Web interface edit records
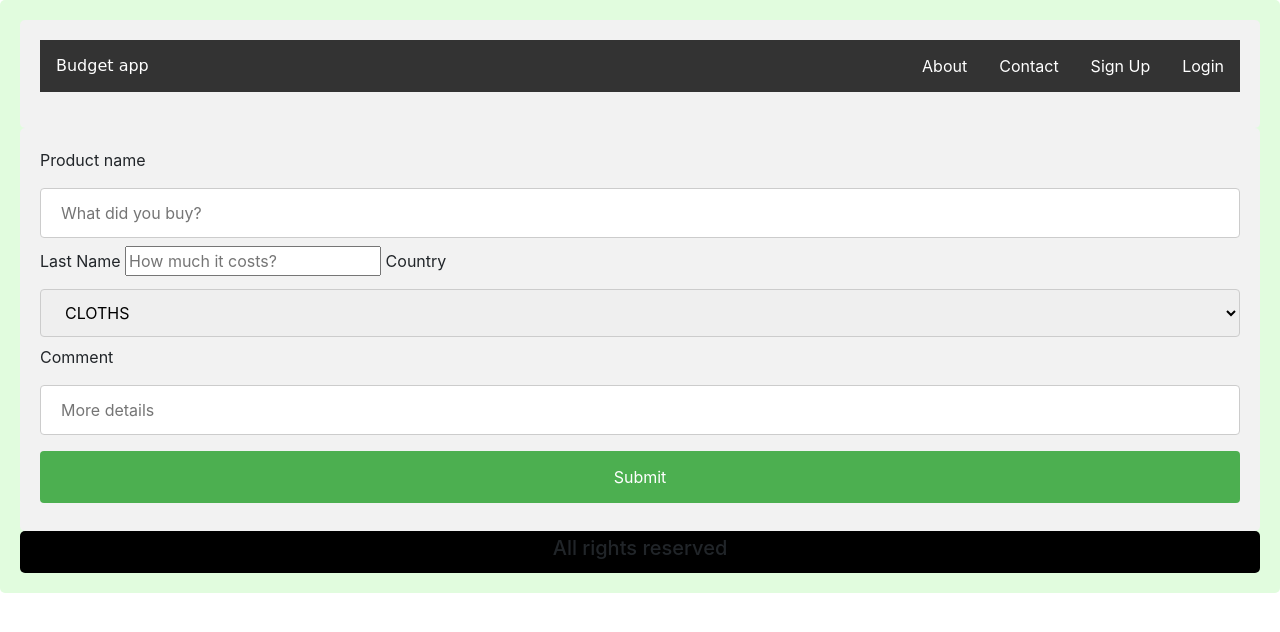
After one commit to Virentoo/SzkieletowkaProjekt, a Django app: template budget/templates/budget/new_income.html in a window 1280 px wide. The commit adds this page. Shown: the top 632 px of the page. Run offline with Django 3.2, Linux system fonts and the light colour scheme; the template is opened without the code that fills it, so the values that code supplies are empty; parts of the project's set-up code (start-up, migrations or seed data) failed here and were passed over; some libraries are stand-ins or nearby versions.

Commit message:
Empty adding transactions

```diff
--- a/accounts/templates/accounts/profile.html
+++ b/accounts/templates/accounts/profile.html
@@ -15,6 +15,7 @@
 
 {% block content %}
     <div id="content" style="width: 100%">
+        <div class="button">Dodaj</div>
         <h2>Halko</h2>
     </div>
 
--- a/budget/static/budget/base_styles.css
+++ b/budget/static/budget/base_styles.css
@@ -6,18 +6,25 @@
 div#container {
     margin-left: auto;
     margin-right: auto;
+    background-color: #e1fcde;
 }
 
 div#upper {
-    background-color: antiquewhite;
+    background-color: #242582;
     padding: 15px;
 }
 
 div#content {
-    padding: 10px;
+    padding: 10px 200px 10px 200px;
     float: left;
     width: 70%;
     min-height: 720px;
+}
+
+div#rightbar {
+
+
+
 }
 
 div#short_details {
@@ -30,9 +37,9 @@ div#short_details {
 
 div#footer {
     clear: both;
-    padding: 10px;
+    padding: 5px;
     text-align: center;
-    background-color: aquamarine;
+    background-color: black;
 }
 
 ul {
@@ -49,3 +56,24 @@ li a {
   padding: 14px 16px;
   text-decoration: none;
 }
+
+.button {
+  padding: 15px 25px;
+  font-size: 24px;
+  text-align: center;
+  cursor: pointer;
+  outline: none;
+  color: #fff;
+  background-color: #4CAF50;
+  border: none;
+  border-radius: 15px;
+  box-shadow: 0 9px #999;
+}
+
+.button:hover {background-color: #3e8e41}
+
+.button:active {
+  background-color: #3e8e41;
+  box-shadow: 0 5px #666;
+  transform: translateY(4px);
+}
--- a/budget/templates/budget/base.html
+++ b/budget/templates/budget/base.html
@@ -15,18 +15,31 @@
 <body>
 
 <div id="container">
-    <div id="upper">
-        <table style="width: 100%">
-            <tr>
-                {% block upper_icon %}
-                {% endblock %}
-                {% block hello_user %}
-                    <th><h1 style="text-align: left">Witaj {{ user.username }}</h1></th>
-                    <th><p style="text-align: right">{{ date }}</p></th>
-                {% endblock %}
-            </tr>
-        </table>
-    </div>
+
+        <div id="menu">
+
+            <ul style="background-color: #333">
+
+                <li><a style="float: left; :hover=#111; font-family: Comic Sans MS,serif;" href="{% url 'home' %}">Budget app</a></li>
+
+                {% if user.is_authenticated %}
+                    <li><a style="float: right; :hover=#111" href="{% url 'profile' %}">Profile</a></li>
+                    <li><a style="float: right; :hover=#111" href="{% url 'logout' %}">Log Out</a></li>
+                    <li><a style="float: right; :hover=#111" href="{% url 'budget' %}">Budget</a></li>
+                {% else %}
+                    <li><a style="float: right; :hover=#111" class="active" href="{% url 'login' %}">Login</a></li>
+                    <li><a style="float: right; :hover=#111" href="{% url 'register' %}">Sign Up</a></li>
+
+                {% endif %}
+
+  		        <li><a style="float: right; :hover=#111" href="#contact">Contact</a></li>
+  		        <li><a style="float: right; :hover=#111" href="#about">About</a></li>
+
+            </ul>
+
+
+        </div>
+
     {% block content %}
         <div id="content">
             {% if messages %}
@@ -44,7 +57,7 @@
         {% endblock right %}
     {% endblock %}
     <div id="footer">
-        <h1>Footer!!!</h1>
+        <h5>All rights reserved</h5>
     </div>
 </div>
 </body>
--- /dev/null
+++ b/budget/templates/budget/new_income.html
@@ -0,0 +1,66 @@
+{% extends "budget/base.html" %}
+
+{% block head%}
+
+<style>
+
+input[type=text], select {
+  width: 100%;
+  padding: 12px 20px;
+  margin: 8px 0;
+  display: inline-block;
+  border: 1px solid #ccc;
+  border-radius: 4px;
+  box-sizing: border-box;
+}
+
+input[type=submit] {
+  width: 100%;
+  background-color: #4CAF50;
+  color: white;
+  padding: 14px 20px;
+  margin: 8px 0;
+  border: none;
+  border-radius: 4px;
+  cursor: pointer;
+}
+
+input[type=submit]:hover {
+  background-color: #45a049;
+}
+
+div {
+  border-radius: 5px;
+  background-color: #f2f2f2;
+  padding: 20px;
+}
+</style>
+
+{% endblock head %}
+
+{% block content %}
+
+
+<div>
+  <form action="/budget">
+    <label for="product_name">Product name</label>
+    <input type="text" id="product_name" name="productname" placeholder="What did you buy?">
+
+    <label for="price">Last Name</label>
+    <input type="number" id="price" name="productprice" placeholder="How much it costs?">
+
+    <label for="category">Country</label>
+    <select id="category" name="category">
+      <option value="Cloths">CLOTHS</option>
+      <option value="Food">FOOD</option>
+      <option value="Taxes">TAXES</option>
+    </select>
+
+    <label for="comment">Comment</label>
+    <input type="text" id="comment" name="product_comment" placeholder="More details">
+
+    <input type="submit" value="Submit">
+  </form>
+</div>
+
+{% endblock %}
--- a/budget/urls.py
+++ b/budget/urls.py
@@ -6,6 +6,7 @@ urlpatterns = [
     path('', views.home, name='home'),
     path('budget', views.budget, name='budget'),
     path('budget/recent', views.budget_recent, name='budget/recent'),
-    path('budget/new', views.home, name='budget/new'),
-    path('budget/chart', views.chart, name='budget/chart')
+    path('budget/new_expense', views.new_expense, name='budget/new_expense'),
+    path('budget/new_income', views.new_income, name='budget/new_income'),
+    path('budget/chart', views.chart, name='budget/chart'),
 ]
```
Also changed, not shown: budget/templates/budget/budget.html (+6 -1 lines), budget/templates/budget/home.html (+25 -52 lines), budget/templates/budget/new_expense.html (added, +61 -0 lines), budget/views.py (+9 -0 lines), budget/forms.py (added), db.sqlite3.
--
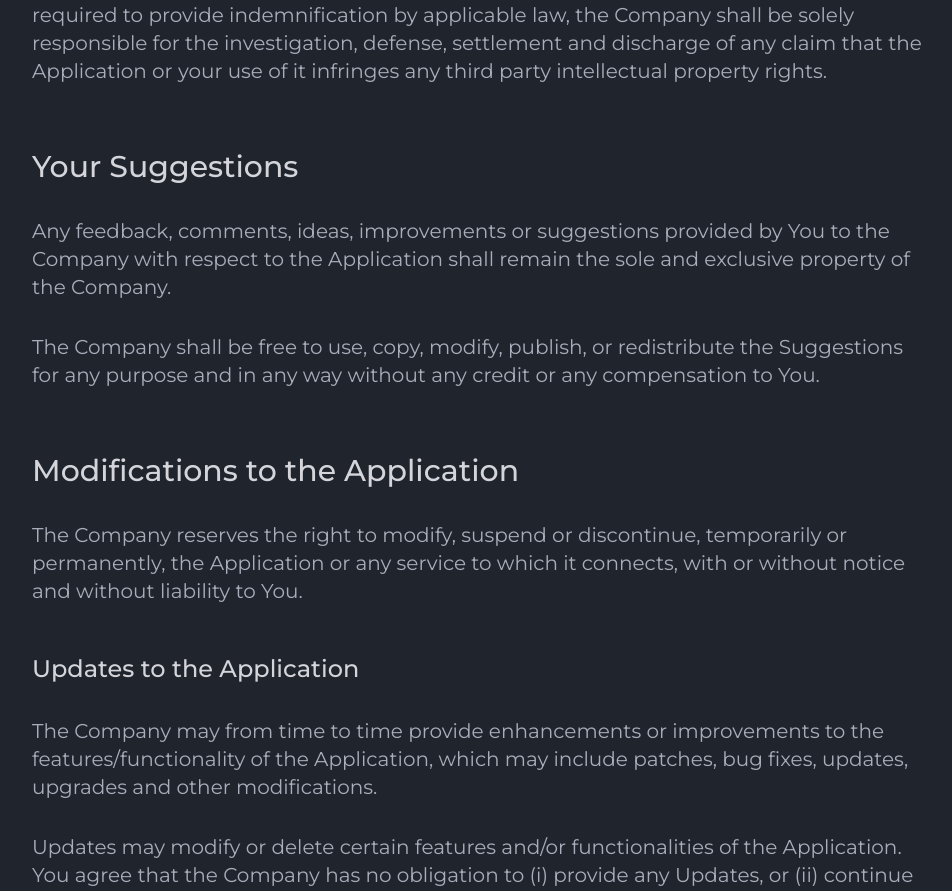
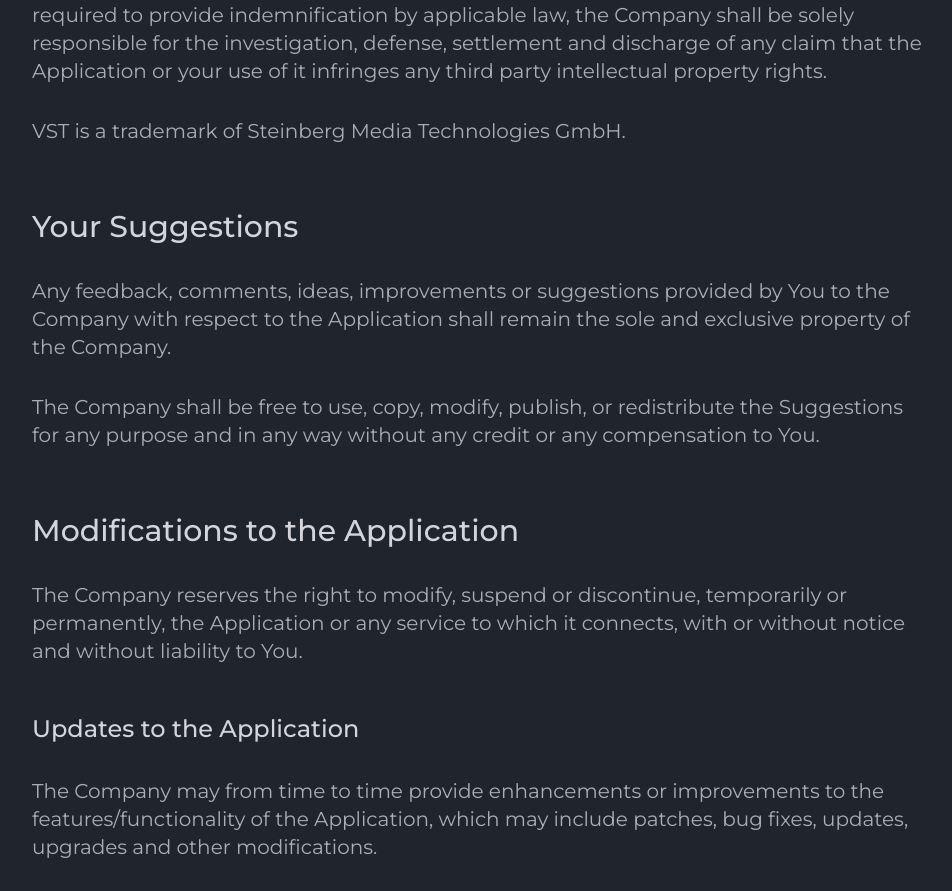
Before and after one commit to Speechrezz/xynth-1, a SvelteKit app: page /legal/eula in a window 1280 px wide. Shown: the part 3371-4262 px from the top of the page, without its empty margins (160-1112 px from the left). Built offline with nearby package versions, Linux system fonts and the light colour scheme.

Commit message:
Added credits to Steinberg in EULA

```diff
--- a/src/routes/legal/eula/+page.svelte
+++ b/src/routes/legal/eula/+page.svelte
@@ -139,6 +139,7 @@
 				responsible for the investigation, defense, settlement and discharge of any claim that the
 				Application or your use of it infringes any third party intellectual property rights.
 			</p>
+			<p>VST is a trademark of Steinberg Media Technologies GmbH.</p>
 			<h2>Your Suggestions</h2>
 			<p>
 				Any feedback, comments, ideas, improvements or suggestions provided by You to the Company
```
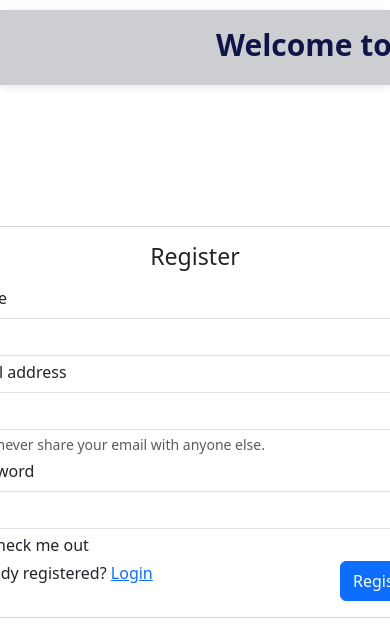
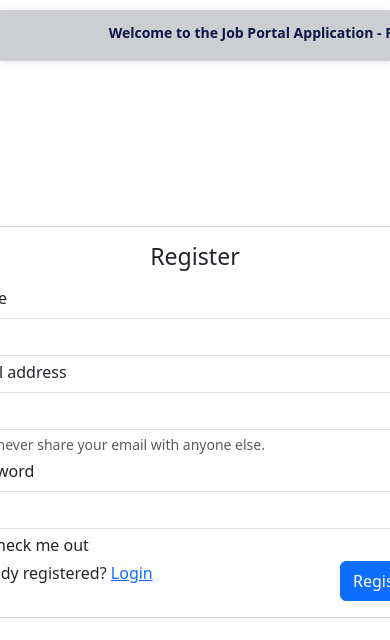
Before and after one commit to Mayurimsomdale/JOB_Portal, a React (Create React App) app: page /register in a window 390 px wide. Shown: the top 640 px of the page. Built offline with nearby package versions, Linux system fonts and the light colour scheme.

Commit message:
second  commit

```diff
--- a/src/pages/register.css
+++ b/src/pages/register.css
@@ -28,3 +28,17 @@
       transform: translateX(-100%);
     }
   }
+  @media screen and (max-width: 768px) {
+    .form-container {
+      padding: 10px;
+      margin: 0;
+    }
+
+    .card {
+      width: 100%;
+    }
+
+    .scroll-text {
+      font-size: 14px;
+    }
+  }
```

- Instructions to follow -
Work out how many lines in the entries contain "background" and give that number alone.

- Written answer -
12